Born and raised in New Jersey, Kinsey Ratzman knew she was going to be an artist from a very early age. After all, both her mother and grandmother are artists. “When I was little,” Ratzman says, “I would always say that I wanted to be an artist.” And yet, as years passed by, art starting taking a secondary role in her life.
Then, about two or three years ago, she picked it up again. She became quite serious about her art, yet again, a few months ago. Today, Ratzman’s visual art stands out through its vibrant colors. “I like having colors play off each other,” she explains. She likes to capture reality in her work, but she also likes to add more colors to her artwork, “to make it appear more alive. It’s more visually appealing to me, personally.”
Art can be political, therapeutic, sending a strong message, or supporting a cause. For the artist, visual art is all of the above. In particular, art is a form of therapy. Ratzman shares that she had to stay in the hospital for a long time, and that art, creating art, has helped her through the process. “While I was [in the hospital],” she says, “I started trying ink and watercolor, which is a medium I’d never used before, but now I do it all the time. Art is especially a therapeutic outlet for me, especially when feeling sick. I put a sense of being alive into my painting.”

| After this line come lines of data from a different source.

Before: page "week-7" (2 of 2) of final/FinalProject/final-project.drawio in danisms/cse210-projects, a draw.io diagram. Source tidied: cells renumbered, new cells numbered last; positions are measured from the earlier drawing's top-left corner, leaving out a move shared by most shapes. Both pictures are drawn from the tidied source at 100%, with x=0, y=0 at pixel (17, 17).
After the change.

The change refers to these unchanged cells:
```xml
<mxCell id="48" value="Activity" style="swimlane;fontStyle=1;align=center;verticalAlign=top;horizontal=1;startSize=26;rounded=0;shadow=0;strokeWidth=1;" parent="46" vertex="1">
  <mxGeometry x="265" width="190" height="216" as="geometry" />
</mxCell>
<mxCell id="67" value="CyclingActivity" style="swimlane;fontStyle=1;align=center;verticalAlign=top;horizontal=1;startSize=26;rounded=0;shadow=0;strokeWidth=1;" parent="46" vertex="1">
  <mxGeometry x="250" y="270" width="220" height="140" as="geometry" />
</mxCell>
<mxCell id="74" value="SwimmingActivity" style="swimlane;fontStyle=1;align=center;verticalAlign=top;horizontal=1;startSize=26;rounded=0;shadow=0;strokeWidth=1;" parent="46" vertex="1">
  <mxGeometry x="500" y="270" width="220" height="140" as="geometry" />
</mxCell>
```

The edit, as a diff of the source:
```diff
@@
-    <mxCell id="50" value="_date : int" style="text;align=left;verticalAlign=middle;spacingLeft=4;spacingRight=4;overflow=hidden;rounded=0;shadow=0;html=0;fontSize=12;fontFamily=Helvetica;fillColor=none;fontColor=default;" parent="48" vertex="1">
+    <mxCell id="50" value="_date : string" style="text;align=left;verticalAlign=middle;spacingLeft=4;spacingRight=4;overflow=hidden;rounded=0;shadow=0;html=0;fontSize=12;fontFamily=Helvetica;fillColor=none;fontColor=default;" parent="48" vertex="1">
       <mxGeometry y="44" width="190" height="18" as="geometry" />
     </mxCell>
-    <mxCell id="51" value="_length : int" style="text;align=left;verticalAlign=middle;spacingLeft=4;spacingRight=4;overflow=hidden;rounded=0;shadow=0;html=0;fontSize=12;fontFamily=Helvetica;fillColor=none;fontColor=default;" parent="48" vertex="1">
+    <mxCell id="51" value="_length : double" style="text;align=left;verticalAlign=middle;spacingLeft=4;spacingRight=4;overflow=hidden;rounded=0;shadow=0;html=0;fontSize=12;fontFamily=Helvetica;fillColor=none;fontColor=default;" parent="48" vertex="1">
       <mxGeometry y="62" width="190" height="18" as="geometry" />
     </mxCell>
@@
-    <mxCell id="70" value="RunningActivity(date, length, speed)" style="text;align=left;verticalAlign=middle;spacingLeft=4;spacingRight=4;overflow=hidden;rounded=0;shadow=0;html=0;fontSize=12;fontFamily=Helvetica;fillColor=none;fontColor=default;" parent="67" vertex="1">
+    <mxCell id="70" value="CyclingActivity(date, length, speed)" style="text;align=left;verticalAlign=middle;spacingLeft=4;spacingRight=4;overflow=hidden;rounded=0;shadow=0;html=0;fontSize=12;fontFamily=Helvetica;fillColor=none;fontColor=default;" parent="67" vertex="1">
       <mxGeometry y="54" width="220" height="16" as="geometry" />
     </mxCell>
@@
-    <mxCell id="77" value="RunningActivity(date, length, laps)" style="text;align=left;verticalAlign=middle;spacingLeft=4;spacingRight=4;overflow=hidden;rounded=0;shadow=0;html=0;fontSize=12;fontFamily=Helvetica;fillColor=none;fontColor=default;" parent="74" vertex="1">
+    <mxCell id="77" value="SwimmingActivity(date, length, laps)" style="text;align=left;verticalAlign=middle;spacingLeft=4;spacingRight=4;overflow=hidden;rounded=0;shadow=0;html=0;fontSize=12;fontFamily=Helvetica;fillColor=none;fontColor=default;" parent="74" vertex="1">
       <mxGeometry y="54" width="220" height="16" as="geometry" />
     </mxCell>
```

Ratzman has also created a few political art pieces. She points out that she’s “done a lot of stuff with bees,” because saving the bees is another cause she supports.
One of her personal favorite pieces is her Tokyo piece. She spent a long time working on it, in order to include all the details. Another favorite is her Venice piece. She explains that, while spending one year abroad, in Europe, her cousin kept sending her pictures. She painted the Venice piece from one of these pictures. The original was very beautiful in terms of composition, but very dull in terms of color. “So I completely changed the color theme,” she says, “[making colors more vibrant] almost like the rainbow colors.”
Color, vibrancy and capturing details define Ratzman’s artwork. “That’s why I like working with ink,” she says. “The ink allows me to create a very detailed piece, but then I go in and add color.”
She starts by sketching out the piece, sometimes in pencil (but she prefers to do it in ink), trying to put on paper the image she sees in her mind. “I spend a lot of time thinking about it, before I sketch it,” she says. Then she applies the ink, which “is the base of everything,” she explains. “The sketch is generally done in one setting. The ink usually takes longer, and then I go in with whatever color medium I’m using. [While] adding the color, I might [also] add a bit more ink, if necessarily.
She considers the process of creating art “a process of growth.” Therefore, she offers, “don’t wait until you master it all [to actually start creating art].” For a long time, that kind of thinking held her back. Rather use art as a form of personal expression. Experiment, and take time finding and defining your artist voice. “Be open to change.”
A lot of her work, at the moment, includes graphics for the school newspaper, as well as art for her art classes — she’ll graduate with a double major in political science and studio art, and she’s passionate about both of them.
“I’m not quite entirely sure what I want to pursue as a career,” she says. “I’ve gone back and forth between [the idea of] doing art full time and politics full time. Either way, both [art and politics] will be involved in my life.”
She points out a resurgence of political artwork happening nowadays. Especially in the present political climate, politics and art can collide. She mentions her recent visit to a museum in New York City. “They had a whole exhibit on political [art] pieces. A lot of them were a commentary on our current state of politics, and also relating it back to other political periods in the past. I thought it was interesting how passionate and expressive these [art] pieces were. [They] inspired me.”
Ratzman’s own coming out is related to art. She came out about two years ago, when art took, yet again, a front seat in her life. “[Coming out] helped me a lot, as a person, and also as an artist,” she says.
Her advice is to “wait until you’re ready to come out. I think the hardest thing isn’t coming out to other people but accepting yourself first. In some ways the world [today] is more accepting, but in our current political climate most people feel even more scared to come out. So you have to be comfortable with it, yourself.” She further explains, “[Coming out] is not a linear process. It’s something that you may continue doing your whole life.”
She adds, “my coming out process is very weird. My parents threw me a Pride party when I came out. The story went viral. It was in a lot of art magazines. I was on ABC and NBC for it. Coming out to the entire world after that was a little overwhelming. I don’t know if I was entirely ready for that at the time, but I think the most important thing is to be comfortable, [first and foremost] with yourself.”
Find out more about Kinsey Ratzman by visiting her online at etsy.com/shop/KinseyRatzmanArt